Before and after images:
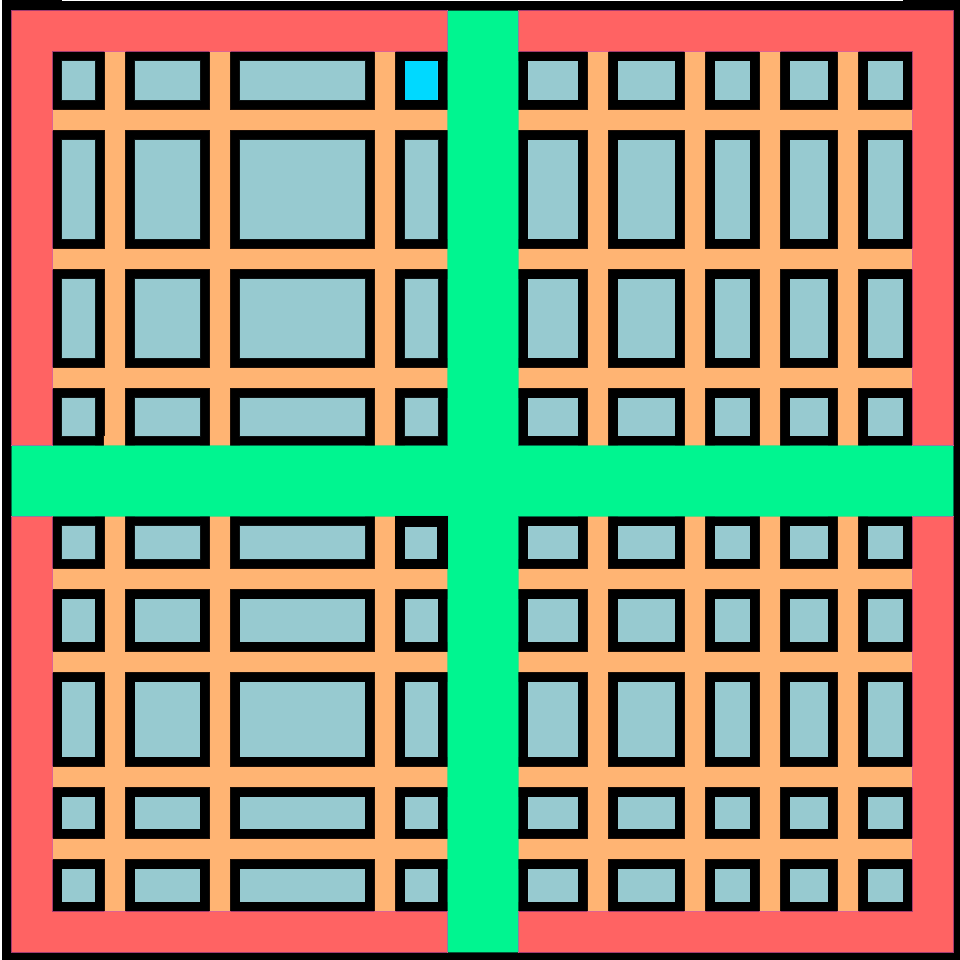
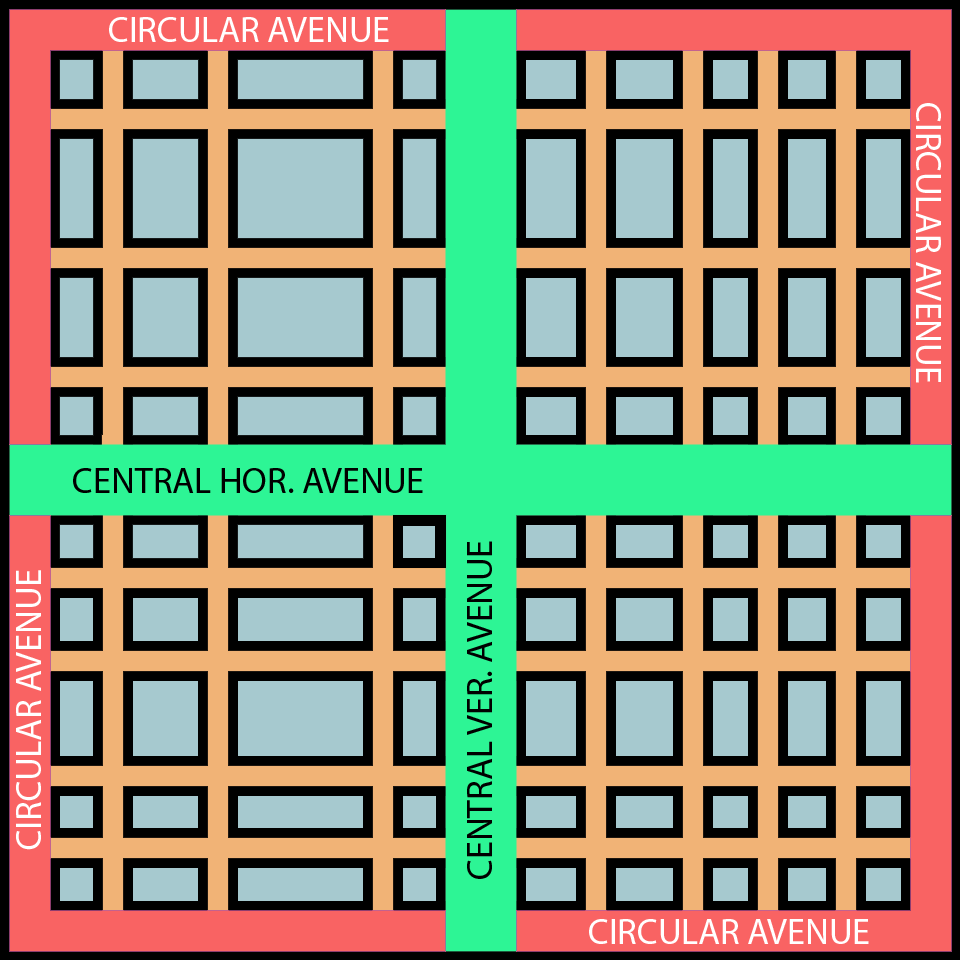
Updated procdural city page

diff --git a/proceduralcity.html b/proceduralcity.html
@@ -270,8 +270,83 @@
 
               <br>
               <h5><strong>Grid generation</strong></h5>
+              <p>Now that I've explained the different segments of our city I'm explaining the whole process of generating it.</p>
               
+              <p>The first step is to create a District by setting up its location, size, street width and avenue width, after that the district starts creating a series of structures called
+                "TemporalStreet", which are the first approach to the streets of our district.
+              </p>
               
+              <br>
+              <h5><strong>Circular and central avenues</strong></h5>
+              <p>Every district has in common a series of streets, the ones called "Circular avenues" and "central avenues", these ones will be created by using temporal streets and the layout would look like this:</p>
+              <div>
+                <img src="assets/img/portfolio/temporal_district_layout.png" width="480" height="480">
+                <p><i>District layout with temporal streets.</i></p>
+              </div>
+
+              <p>The purpose of the temporal streets is to mark off the boundings of the district and to have a way to communicate different districts,</p>
+              
+              <br>
+              <h5><strong>Horizontal and vertical streets</strong></h5>
+              <p>The next step is to create temporal streets to delimitate the flats of our district using the street width that we selected when we created the district. In this step we're going to
+                make a distinction between horizontal and vertical streets and we will create the horizontal streets first in order to define the height of our future flats.
+              </p>
+              <div>
+                <img src="assets/img/portfolio/horizontal_grid.png" width="480" height="480">
+                <p><i>District layout with temporal horizontal streets.</i></p>
+              </div>
+
+              <p>This is the layout with all the horizontal streets, and now we're going to repeat the same operation but with vertical streets, generating the next layout:</p>
+              <div>
+                <img src="assets/img/portfolio/city_grid.png" width="480" height="480">
+                <p><i>District layout with temporal horizontal streets.</i></p>
+              </div>
+
+              <p>And with this simple steps we have the layout for our districts with a fixed spaced for the flats where the buildings will be placed, but currently we only have a "data layout"
+                and we need to convert it into a "physical" one by placing streets and flats.
+              </p>
+
+              <p>The main problem with this approach is that we want to connect our streets smoothly with the different intersections that we have, and currently we only have a bunch of horizontal and vertical
+                streets, and if we place our streets over those "temporal streets" our streets will collide and have <strong>"z fighting"</strong> and very ugly intersections, so, we are going to segment the streets using
+                the intersections between the horizontal and vertical temporal streets and will create "physical" streets on runtime.
+              </p>
+
+              <br>
+              <h5><strong>Street segmentation</strong></h5>
+              <p>For the segmentation process first we have to sort our arrays of temporal streets as we want to iterate through them from the left to the right and from the top to the bottom.</p>
+              <p>The segmentation process is very simple, we just need to check the intersections of the streets and have a control on where the street starts and of its size, and with that data we are ready
+                to instantiate a street with wanted mesh.
+              </p>
+
+              <p>Its important to know which street are we calculating, as we will need to differentiate between streets and intersections, but that's the next step, first we want to make sure that
+                we can create the separate street segments.
+              </p>
+
+              <p>To ease the process of segmentating the streets we are going to take advantage of the predictability of our grid by just calculating the intersections of two of our streets, the circular bottom
+              and the circular left avenue as they also count as regular streets but wider.
+              </p>
+
+              <div>
+                <img src="assets/img/portfolio/segmentation.gif" width="480" height="480">
+                <p><i>District segmentation process.</i></p>
+              </div>
+
+              <p>As you can see the streets are being segmentd in order, first the horizontal and then the vertical one. You also may have noticed that the street is cut just before the intersection and that's 
+                because we need those spots to place a intersection depending on the number of connecting streets in that point.
+              </p>
+
+              <p>The next step is to repeat the process for every street used the stored intersections and interpolating between them, and with that we achieve a full district ready to place flats and buildings.</p>
+              <p>The positioning of the flats is made during the segmentation process, as it's the optimal moment to do it because you're checking the bounds of the intersecting streets and you can find the central
+                point and size of the flat easily.
+              </p>
+
+              <br>
+              <h5><strong>Building placement</strong></h5>
+              <p>The building placement is the last thing we need to do and the process is very simple. First we need to arrange our buildings by size, with three or four different sizes. This is not a very accurte technique but it's easy and fast.
+                After the sorted the buildings we can iterate through our flats, check it's bounds and then choose randomly a building that fits that size with a margin.
+              </p>
+              <hr>
+
               <br>
               <h3>Frustum culling</h3>
               <p>Lorem ipsum dolor sit, amet consectetur adipisicing elit. Voluptas odio quam corrupti voluptatem! 
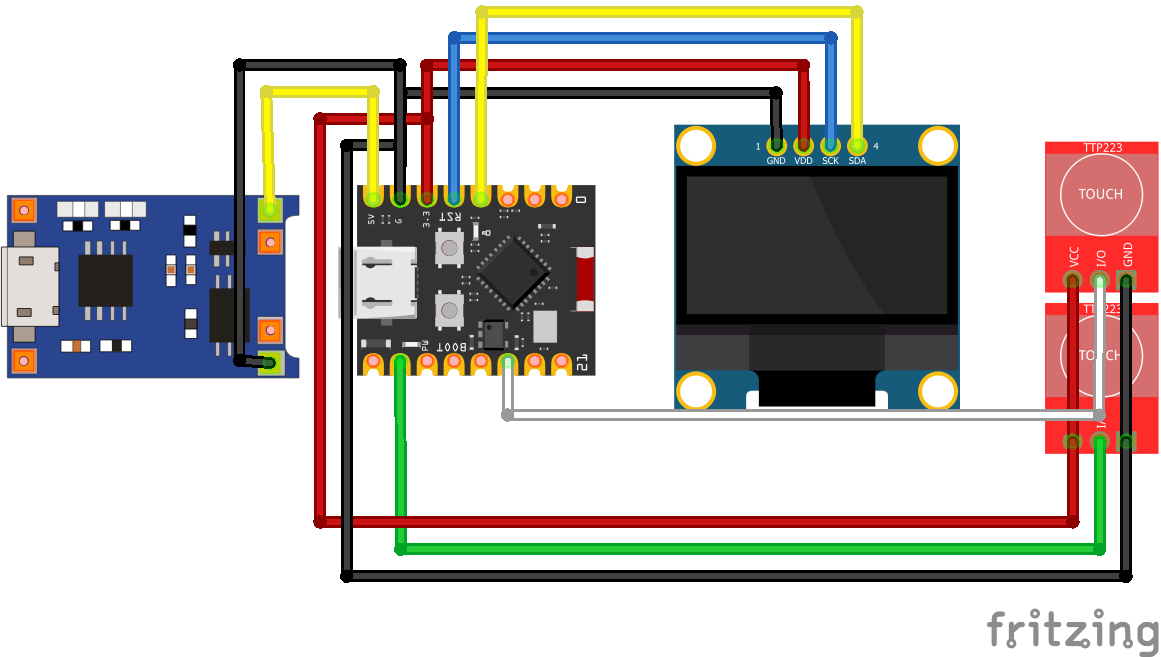
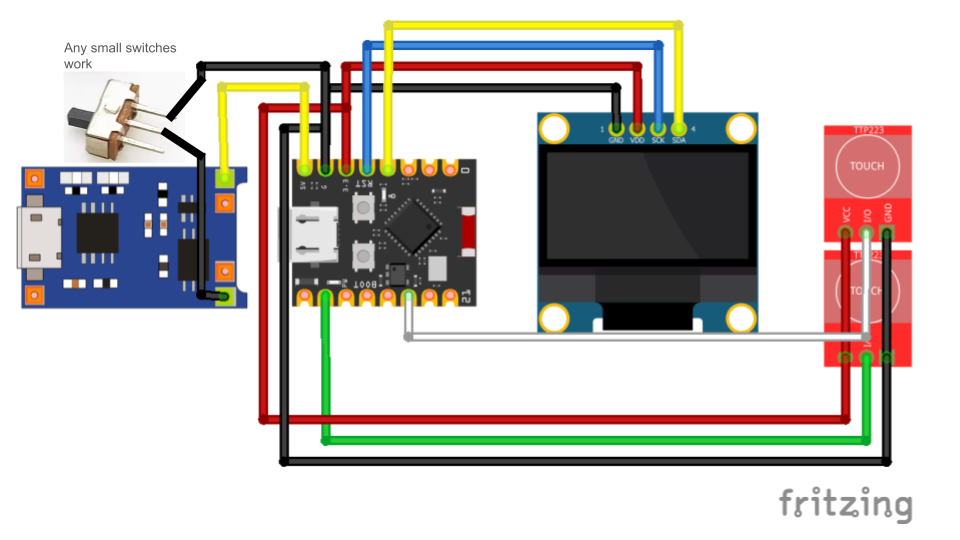
Updated docs

diff --git a/index.html b/index.html
@@ -215,7 +215,7 @@
                         <img src="assets/img/refresh.svg" id="resetTextColor" title="Reset to default" style="width: 20px; cursor: pointer; opacity: 0.7;" onmouseover="this.style.opacity=1" onmouseout="this.style.opacity=0.7">
                     </div>
                 </label>
-                <p style="font-size: 0.85em; color: #aaa; margin-bottom: 15px;">Change the text color on the physical device (Advanced Build only).</p>
+                <p style="font-size: 0.85em; color: #aaa; margin-bottom: 15px;">Change the text color on the physical device (Recommended Build only).</p>
                 
                 <label style="display: flex; justify-content: space-between; align-items: center; margin-bottom: 10px;">
                     <div style="display: flex; align-items: center; gap: 10px;">

diff --git a/README.md b/README.md
@@ -16,16 +16,16 @@ If you want to use the beeper, <a href="https://quantdrent.github.io/Rien-Prescr
 ## Hardware Versions & Required Materials
 
 > There are three different hardware setups in this project:
-> * **The nRF52840 (Advanced Build).** It has a TFT color screen, custom fonts, and deep sleep mode. This is the recommended version you see in the GIF.
-> * **The ESP32-C3 (Standard Build).** This uses the exact same TFT color screen as the advanced build, but runs on a much cheaper ESP32-C3 SuperMini. It lacks deep sleep but is a great budget alternative.
+> * **The nRF52840 (Recommended Build).** It has a TFT color screen, custom fonts, and deep sleep mode. This is the recommended version you see in the GIF.
+> * **The ESP32-C3 (Alternative Build).** This uses the exact same TFT color screen as the recommended build, but runs on a much cheaper ESP32-C3 SuperMini. It lacks deep sleep but is a great budget alternative.
 > * **The ESP32-C3 (Legacy OLED Build).** An older, archived build that uses a basic blue 1.3" OLED screen. You can find its firmware in `firmware/ESP32/PrescriptBeeper_Legacy_OLED`.
 > 
 > **DO NOT mix the parts (if you dont know what youre doing).** The firmwares and 3D printed cases are **NOT** interchangeable between the different screens and boards. Make sure you pick the right firmware and 3D model for your parts.
 
 <details>
-<summary><strong>Advanced Build (nRF52840)</strong></summary>
+<summary><strong>Recommended Build (nRF52840)</strong></summary>
 
-This is the recommended "Advanced" version with a tft color screen, custom proportional fonts, and deep sleep support.
+This is the recommended version with a tft color screen, custom proportional fonts, and deep sleep support.
 
 > **Note:** Don't forget to solder the boost pads on the SuperMini board if your battery is more than 500mAh.
 >
@@ -43,7 +43,7 @@ This is the recommended "Advanced" version with a tft color screen, custom propo
 - `Adafruit LittleFS`
 - `Adafruit ST7735 and ST7789 Library`
 **3D Printing (Case):**
-- **For the Advanced Build (nRF52840 Supermini):** Use `models/Case.3mf` or `models/Case.stl`
+- **For the Recommended Build (nRF52840 Supermini):** Use `models/Case.3mf` or `models/Case.stl`
 - *(Tinkercad remix link available in `models/tinkercadlink.txt`. I recommend using `.3mf` files. Best results were on a BambuLab A1 with 0.4 nozzle and SUNLU PLA+ 2.0)*
 
 **Wiring Diagram:**
@@ -80,7 +80,7 @@ The SuperMini nRF52840 boards have nice!nano v2 compatibility, meaning the Adafr
 </details>
 
 <details>
-<summary><strong>Standard Build (ESP32-C3 TFT)</strong></summary>
+<summary><strong>Alternative Build (ESP32-C3 TFT)</strong></summary>
 
 This version is kept here because the ESP32 parts are generally much cheaper and easier to source than the nRF52840, while still allowing you to use the premium TFT color screen.
 
@@ -95,7 +95,7 @@ instruction for this version have not been completed. this was a port made by so
 - 2.25 Inch TFT LCD Module 76x284 ST7789 [[AliExpress](https://www.aliexpress.com/item/1005011855033572.html)]
 - 2x Touch capacitive switches TTP-223 [[AliExpress](https://www.aliexpress.com/item/32964219843.html)]
 - TP4056 Type-C Charger [[AliExpress](https://www.aliexpress.com/item/1005006043031985.html)]
-- Any small slide switch that fits inside the case
+- Any small slide switch that fits inside the case [[AliExpress](https://www.aliexpress.com/item/1005011902173007.html)]
 - Wires (AWG 26 recommended)
 
 **Required Arduino Libraries:**
@@ -104,7 +104,7 @@ instruction for this version have not been completed. this was a port made by so
 - `Adafruit ST7735 and ST7789 Library`
 
 **3D Printing (Case):**
-- **For the Standard Build (ESP32-C3 Supermini):** Use `models/Case.3mf` or `models/Case.stl`
+- **For the Alternative Build (ESP32-C3 Supermini):** Use `models/Case.3mf` or `models/Case.stl`
 - *(Tinkercad remix link available in `models/tinkercadlink.txt`. I recommend using `.3mf` files. Best results were on a BambuLab A1 with 0.4 nozzle and SUNLU PLA+ 2.0)*
 
 **Wiring Table:**
@@ -134,6 +134,7 @@ This is the archived legacy version using a monochrome OLED. You can find its fi
 - 2x Touch capacitive switches TTP-223
 - TP4056 Type-C Charger
 - Wires (AWG 26 recommended)
+- Any small slide switch that fits inside the case [[AliExpress](https://www.aliexpress.com/item/1005011902173007.html)]
 
 **Required Arduino Libraries:**
 - `Adafruit GFX Library`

* [Your task]:
Only the lines from the start of the records through the line containing "and vertical streets</strong></h5>" should be repeated, word for word, with the pictures left out.

* [Written reply]:
Updated procdural city page

diff --git a/proceduralcity.html b/proceduralcity.html
@@ -270,8 +270,83 @@
 
               <br>
               <h5><strong>Grid generation</strong></h5>
+              <p>Now that I've explained the different segments of our city I'm explaining the whole process of generating it.</p>
               
+              <p>The first step is to create a District by setting up its location, size, street width and avenue width, after that the district starts creating a series of structures called
+                "TemporalStreet", which are the first approach to the streets of our district.
+              </p>
               
+              <br>
+              <h5><strong>Circular and central avenues</strong></h5>
+              <p>Every district has in common a series of streets, the ones called "Circular avenues" and "central avenues", these ones will be created by using temporal streets and the layout would look like this:</p>
+              <div>
+                <img src="assets/img/portfolio/temporal_district_layout.png" width="480" height="480">
+                <p><i>District layout with temporal streets.</i></p>
+              </div>
+
+              <p>The purpose of the temporal streets is to mark off the boundings of the district and to have a way to communicate different districts,</p>
+              
+              <br>
+              <h5><strong>Horizontal and vertical streets</strong></h5>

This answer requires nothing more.